    Someone will say "but what if you need to change the code in the future, you will be glad you made up a variable and used it." My view on that is "we'll cross that bridge when we get there." No one can guess correctly all the changes the code will have to go through in the future, and trying to anticipate all such hypothetical events is a fool's errand. And the amount of work is the same whether you do it now or at that time. I don't see how doing it now, in anticipation of some speculative change in the future, will save time overall for anyone.

    I do, on the other hand, see the merit of writing the code exactly as you did. If you created a variable in a declarations section, then assigned a value to it at the top of your execution block, and then used the variable 150 lines of code later, you would have to do a search for the variable name to remember what it stood for. Even more so for someone who didn't write the code, but will be tasked to maintain it in the future. No such complication when you call the function directly where you use its return value - the function call is right there for all to see.

    Of course, in many cases people will not push back; it takes less effort to just do as you are told and move on to something else. In my opinion that's a shame; that's how we end up with all sorts of well-established but nonsensical customs, rules and policies.

    BEDEJonathan LewisJeevan AnandJeevan Anand
  • mathguy
    mathguy Member Posts: 10,165 Blue Diamond
    edited Aug 27, 2019 1:35AM

    ... For that matter, I wouldn't write the function code the way you did. Rather, and in the same spirit:

    create function calculate_nu ( a number, b number )return number asbegin  return a + b;end;/

    There is no need for the local variable c here.

    Billy VerreynneBEDEJonathan LewisJeevan Anand
  • Jonathan Lewis
    Jonathan Lewis Member Posts: 9,790 Gold Crown
    edited Aug 27, 2019 4:53AM

    I'd agree with everything that mathguy wrote.

    Couple of extra points, though:

    a) While the response might be appropriate to your simplified code, there might be sufficient extra complexity in the production code to make people answer differently.

    b) you could even write the code fragment in a way that makes the "got to create a variable" argument even weaker:

    begin

            dbms_output.put_line(

                    case when calculate_nu (5,7) > 10

                            then 'Number is greater than 10'

                    else

                            'Number is less than 10'

                    end

            );

    end;

    /

    c) mathguy's argument about "the variable declaration could be a long way from the usage" can be answered easily because you can declare an entire pl/sql block pretty much wherever you want, so the following could be embedded almost anywhere in the code (this doesn't mean I'd want to do it, but if I had to enlarge a fragment from (b) above top allow for multiple cases that's the way I might do it):

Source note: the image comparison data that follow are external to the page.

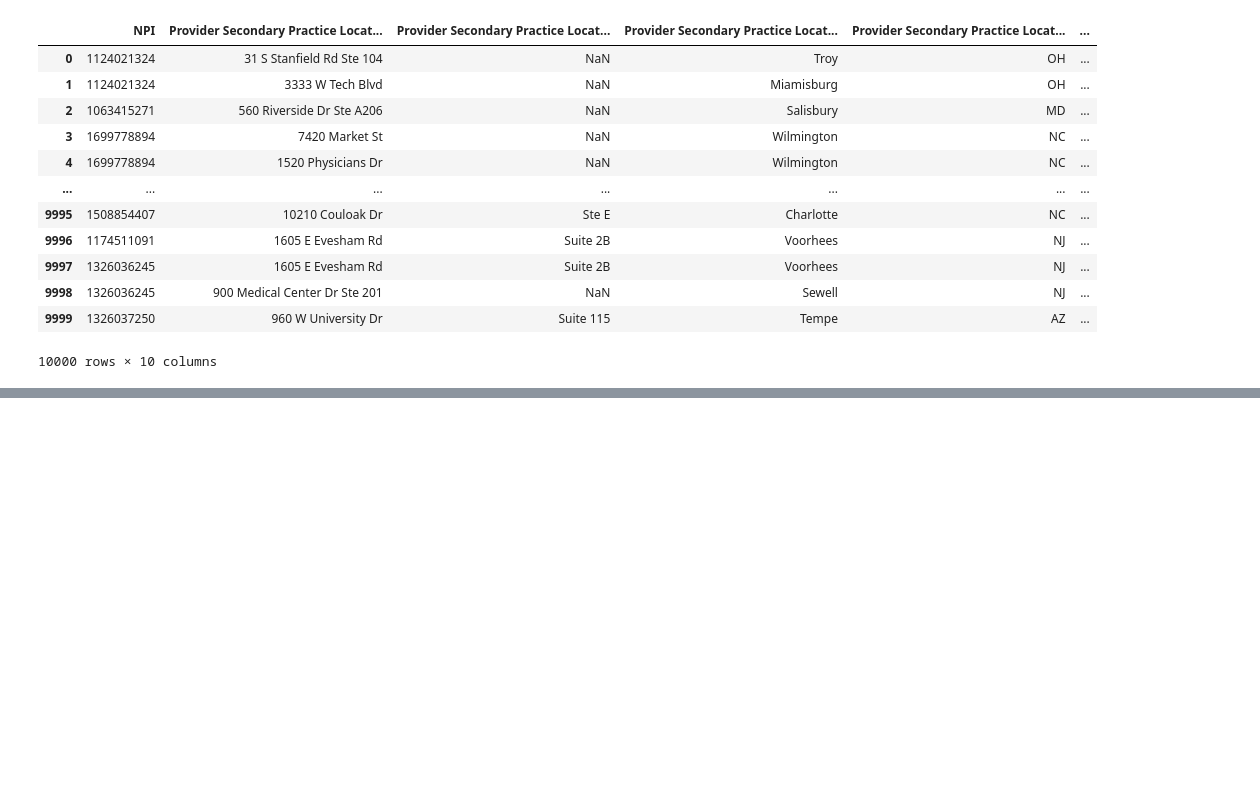
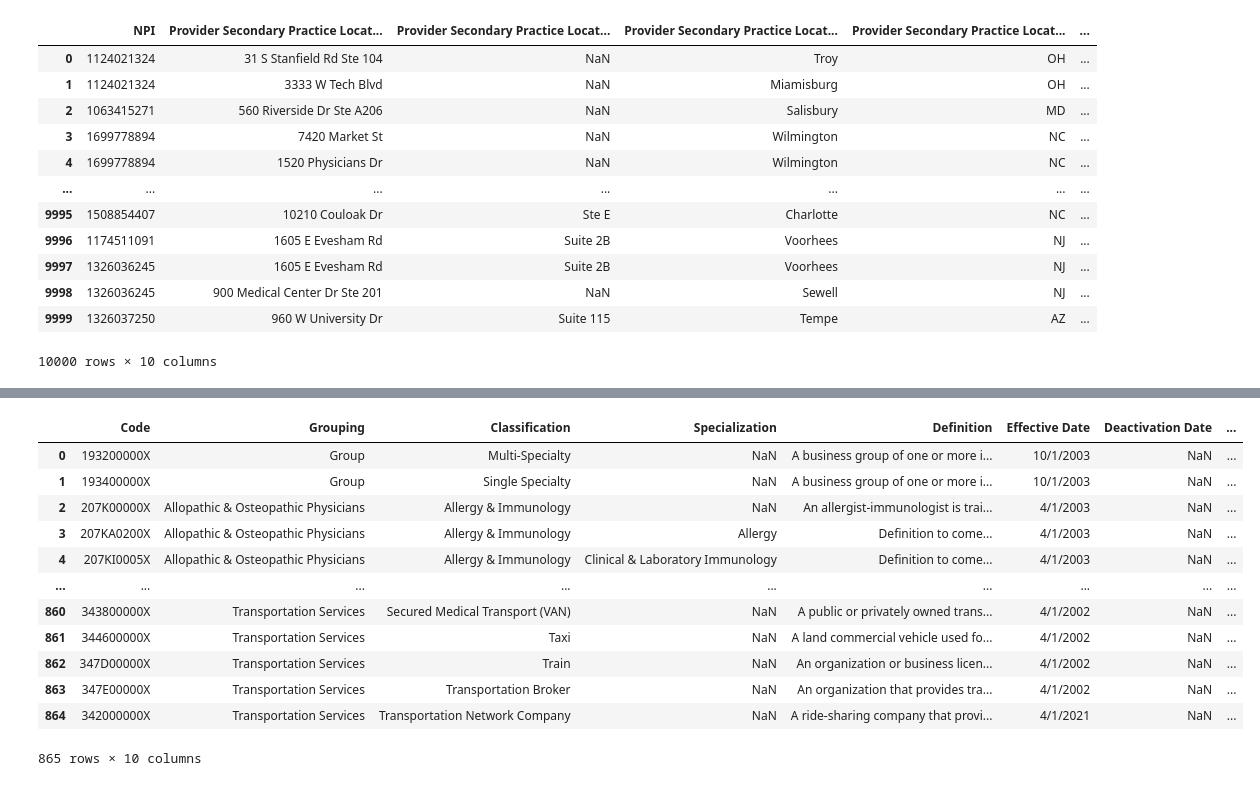
Before and after one commit to nss-data-science-cohort-4/hcbb_hop_team-saso, a Jupyter notebook: Data Import Steps.ipynb, the cells around one changed output, grey strips where cells are left out. Cells and saved outputs as stored; diff of their text form; code cells hidden in the pictures; blank space fills up the shorter version.

```diff
--- a/Data Import Steps.ipynb
+++ b/Data Import Steps.ipynb
@@ -95,0 +132,18 @@ pl
+# %%
+taxonomy = pd.read_csv('data/nucc_taxonomy_210.csv')
+# %%
+taxonomy
+# %% [output]
+|  | Code | Grouping | Classification | Specialization | Definition | Effective Date | Deactivation Date | ... |
+| 0 | 193200000X | Group | Multi-Specialty | NaN | A business group of one or more i... | 10/1/2003 | NaN | ... |
+| 1 | 193400000X | Group | Single Specialty | NaN | A business group of one or more i... | 10/1/2003 | NaN | ... |
+| 2 | 207K00000X | Allopathic & Osteopathic Physicians | Allergy & Immunology | NaN | An allergist-immunologist is trai... | 4/1/2003 | NaN | ... |
+| 3 | 207KA0200X | Allopathic & Osteopathic Physicians | Allergy & Immunology | Allergy | Definition to come... | 4/1/2003 | NaN | ... |
+| 4 | 207KI0005X | Allopathic & Osteopathic Physicians | Allergy & Immunology | Clinical & Laboratory Immunology | Definition to come... | 4/1/2003 | NaN | ... |
+| ... | ... | ... | ... | ... | ... | ... | ... | ... |
+| 860 | 343800000X | Transportation Services | Secured Medical Transport (VAN) | NaN | A public or privately owned trans... | 4/1/2002 | NaN | ... |
+| 861 | 344600000X | Transportation Services | Taxi | NaN | A land commercial vehicle used fo... | 4/1/2002 | NaN | ... |
+| 862 | 347D00000X | Transportation Services | Train | NaN | An organization or business licen... | 4/1/2002 | NaN | ... |
+| 863 | 347E00000X | Transportation Services | Transportation Broker | NaN | An organization that provides tra... | 4/1/2002 | NaN | ... |
+| 864 | 342000000X | Transportation Services | Transportation Network Company | NaN | A ride-sharing company that provi... | 4/1/2021 | NaN | ... |
+865 rows × 10 columns
```
Also changed, not shown: parts of 8 cells of this notebook.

    declare

            m_dummy number := calculate_nu (5,7);

    begin

            dbms_output.put_line(

                    case when m_dummy > 10

                            then 'Number is greater than 10'

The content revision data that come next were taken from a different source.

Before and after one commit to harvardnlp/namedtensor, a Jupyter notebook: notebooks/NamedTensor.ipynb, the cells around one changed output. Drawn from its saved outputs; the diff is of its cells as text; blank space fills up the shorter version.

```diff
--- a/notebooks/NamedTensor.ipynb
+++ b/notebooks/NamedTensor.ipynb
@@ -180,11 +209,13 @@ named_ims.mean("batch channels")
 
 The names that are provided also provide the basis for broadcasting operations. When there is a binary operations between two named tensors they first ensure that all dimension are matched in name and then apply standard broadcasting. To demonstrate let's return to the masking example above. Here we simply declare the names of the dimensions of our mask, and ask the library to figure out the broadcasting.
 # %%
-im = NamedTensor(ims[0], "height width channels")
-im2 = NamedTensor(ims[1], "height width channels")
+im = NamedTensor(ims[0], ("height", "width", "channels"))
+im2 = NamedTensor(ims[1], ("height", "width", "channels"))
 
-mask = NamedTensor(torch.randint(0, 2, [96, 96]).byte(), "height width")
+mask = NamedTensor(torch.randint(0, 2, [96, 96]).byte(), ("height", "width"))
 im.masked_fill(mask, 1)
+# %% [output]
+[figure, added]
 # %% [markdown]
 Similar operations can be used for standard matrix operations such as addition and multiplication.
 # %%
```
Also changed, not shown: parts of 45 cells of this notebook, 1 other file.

                    else

                            'Number is less than 10'

                    end

            );

    end;

    /

    It's probably worth pointing out that for the specific "two options only " case of (c) the PL/SQL optimizer might be smart enough to optimize out the declaration and effectively turn the compiled code into the (b) form that your supervisor wasn't keen on.

    Regards

    Jonathan Lewis

    Jeevan AnandJeevan Anand
  • L. Fernigrini
    L. Fernigrini Data Engineer Sr Consultant Member Posts: 3,670 Silver Crown
    edited Aug 27, 2019 9:12AM

    I agree with all the comments.

    Since you just posted a pseudo-code version, surely simplified, I just wanted to mention that on some cases I would define the variable and assign it the value of the function if the function call itself is pretty long, in order to keep readability.

    I sometimes prefer having something like this:

    vPrice := fnGetPrice ( vProductId, vCustomerID, vInvoiceDate, vDiscountListCode, vPaymentMean, vCurrency);

    CASE WHEN vPrice...

    Rather than:

    CASE WHEN fnGetPrice ( vProductId, vCustomerID, vInvoiceDate, vDiscountListCode, vPaymentMean, vCurrency) ....

    Jonathan Lewis